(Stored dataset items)
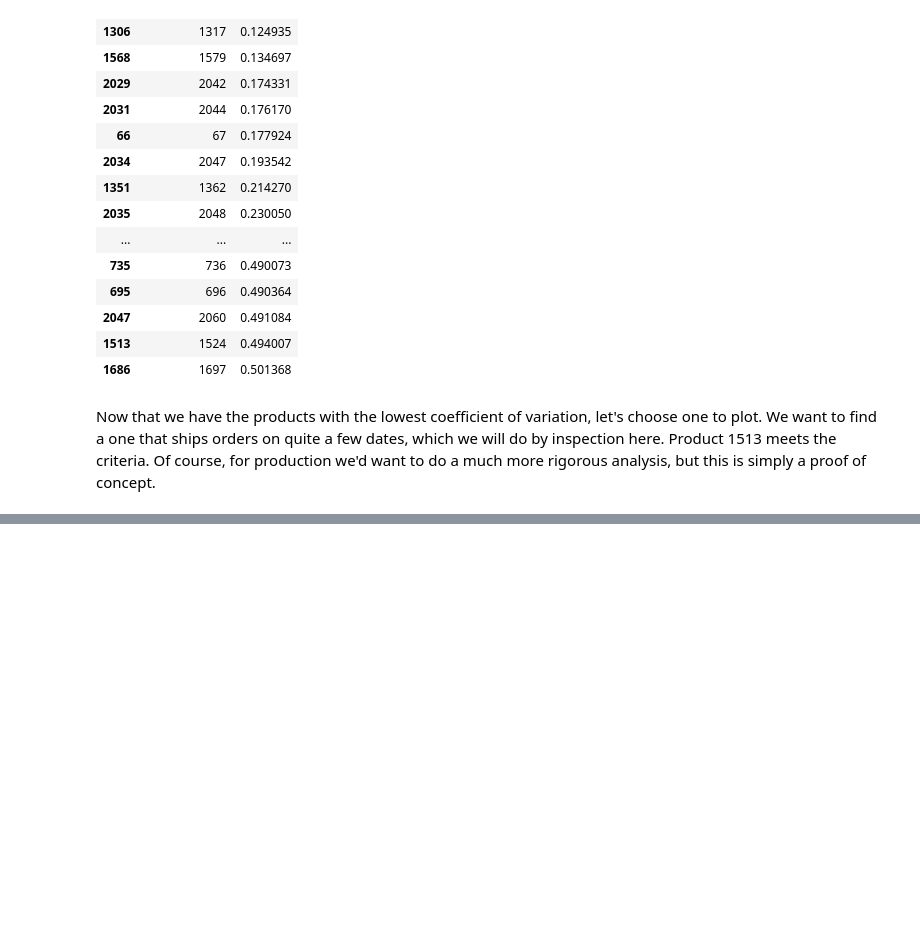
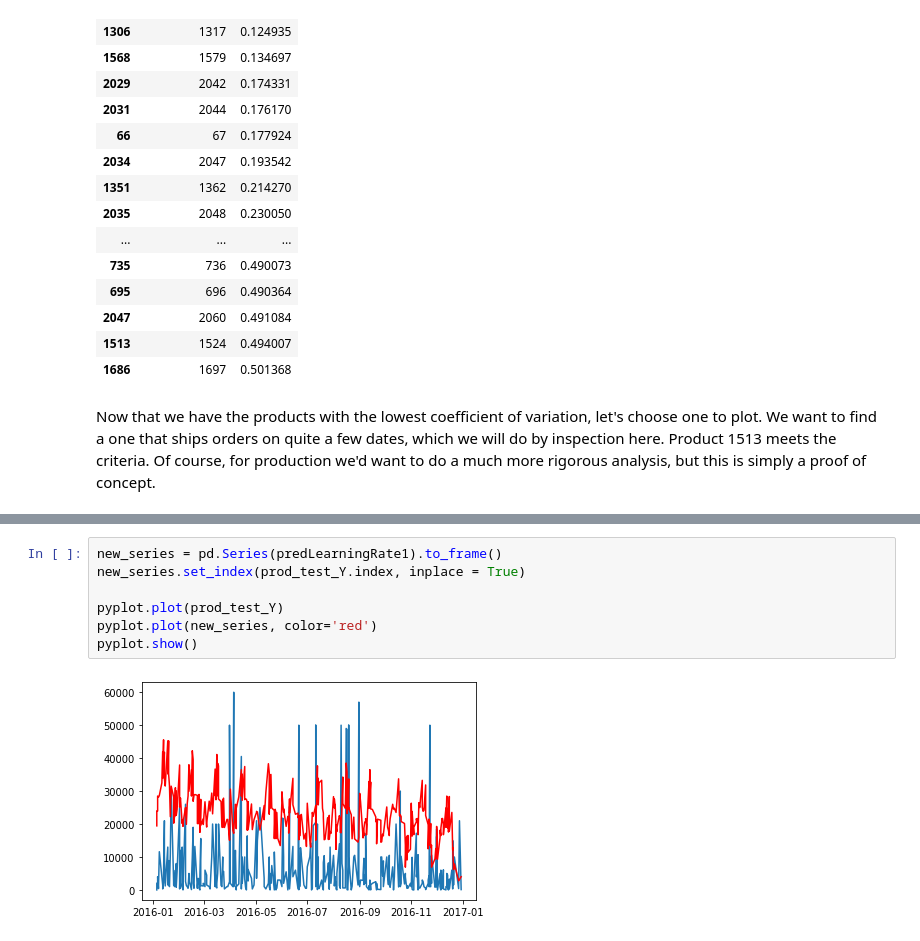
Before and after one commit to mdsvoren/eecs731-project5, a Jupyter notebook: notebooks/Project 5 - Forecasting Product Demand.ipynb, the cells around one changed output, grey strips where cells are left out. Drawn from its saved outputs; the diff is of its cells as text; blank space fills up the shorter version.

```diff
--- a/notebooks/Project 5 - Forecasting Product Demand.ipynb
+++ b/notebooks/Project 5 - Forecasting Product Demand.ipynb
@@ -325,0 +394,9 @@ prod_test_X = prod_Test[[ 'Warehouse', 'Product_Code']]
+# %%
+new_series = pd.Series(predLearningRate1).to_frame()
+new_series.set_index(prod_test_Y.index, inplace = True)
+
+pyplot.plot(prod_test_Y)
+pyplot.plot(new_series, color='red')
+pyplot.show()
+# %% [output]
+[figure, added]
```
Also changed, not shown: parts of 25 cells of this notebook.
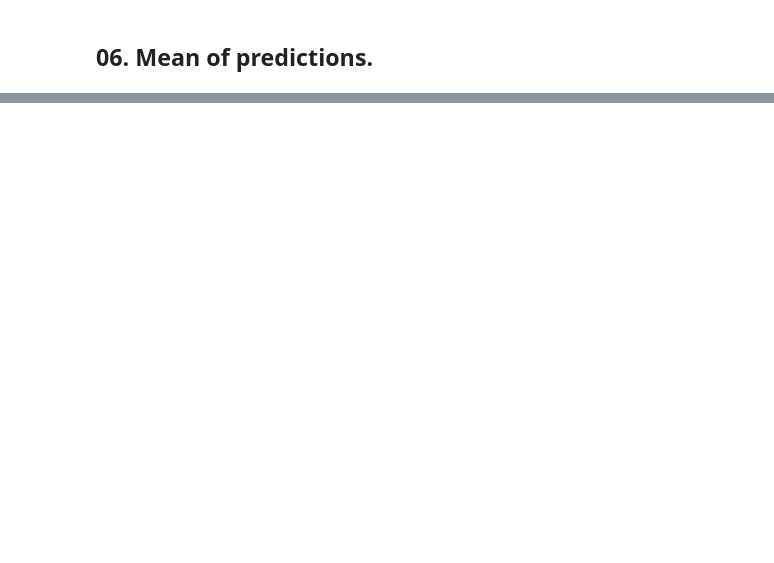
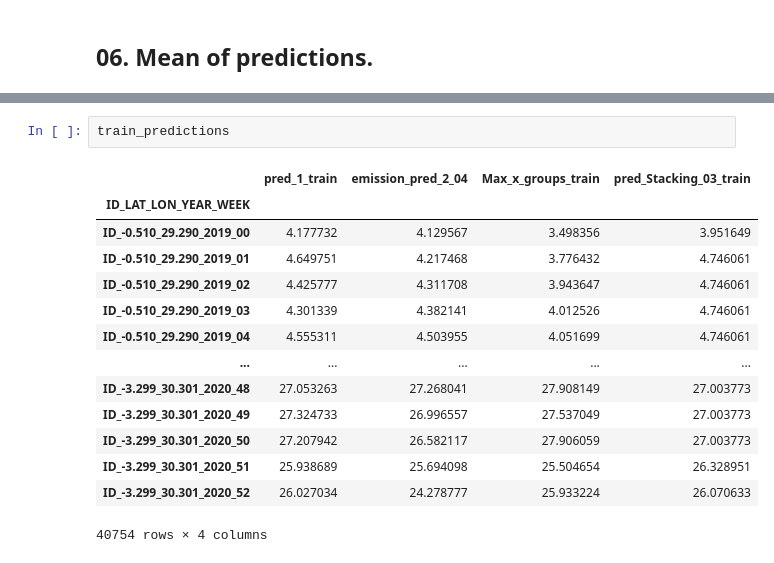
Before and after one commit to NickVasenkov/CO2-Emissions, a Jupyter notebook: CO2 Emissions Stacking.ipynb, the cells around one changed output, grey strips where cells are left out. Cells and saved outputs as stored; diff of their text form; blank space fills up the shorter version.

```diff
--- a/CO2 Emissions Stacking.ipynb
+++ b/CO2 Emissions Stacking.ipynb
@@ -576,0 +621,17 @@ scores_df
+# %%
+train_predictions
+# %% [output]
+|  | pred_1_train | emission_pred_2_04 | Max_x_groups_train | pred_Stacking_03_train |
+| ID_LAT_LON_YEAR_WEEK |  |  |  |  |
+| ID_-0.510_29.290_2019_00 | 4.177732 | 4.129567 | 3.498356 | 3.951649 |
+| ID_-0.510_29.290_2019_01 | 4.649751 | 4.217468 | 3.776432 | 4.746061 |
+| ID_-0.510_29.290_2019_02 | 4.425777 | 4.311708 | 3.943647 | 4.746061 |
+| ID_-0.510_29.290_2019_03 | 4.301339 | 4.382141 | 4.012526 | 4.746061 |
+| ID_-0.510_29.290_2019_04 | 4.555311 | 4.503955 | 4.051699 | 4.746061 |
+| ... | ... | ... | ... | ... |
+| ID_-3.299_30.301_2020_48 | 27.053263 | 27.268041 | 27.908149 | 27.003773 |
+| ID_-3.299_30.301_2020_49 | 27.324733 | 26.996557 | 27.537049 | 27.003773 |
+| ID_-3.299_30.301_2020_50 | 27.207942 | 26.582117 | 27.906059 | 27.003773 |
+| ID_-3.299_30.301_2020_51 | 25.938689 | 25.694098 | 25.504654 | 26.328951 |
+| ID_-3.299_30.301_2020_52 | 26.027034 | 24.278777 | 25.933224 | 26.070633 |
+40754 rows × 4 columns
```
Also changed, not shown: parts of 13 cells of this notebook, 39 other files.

#### [How to complete this task]
Go through the entries above and count the lines containing "Emissions". Give the number only.

#### [Task response]
3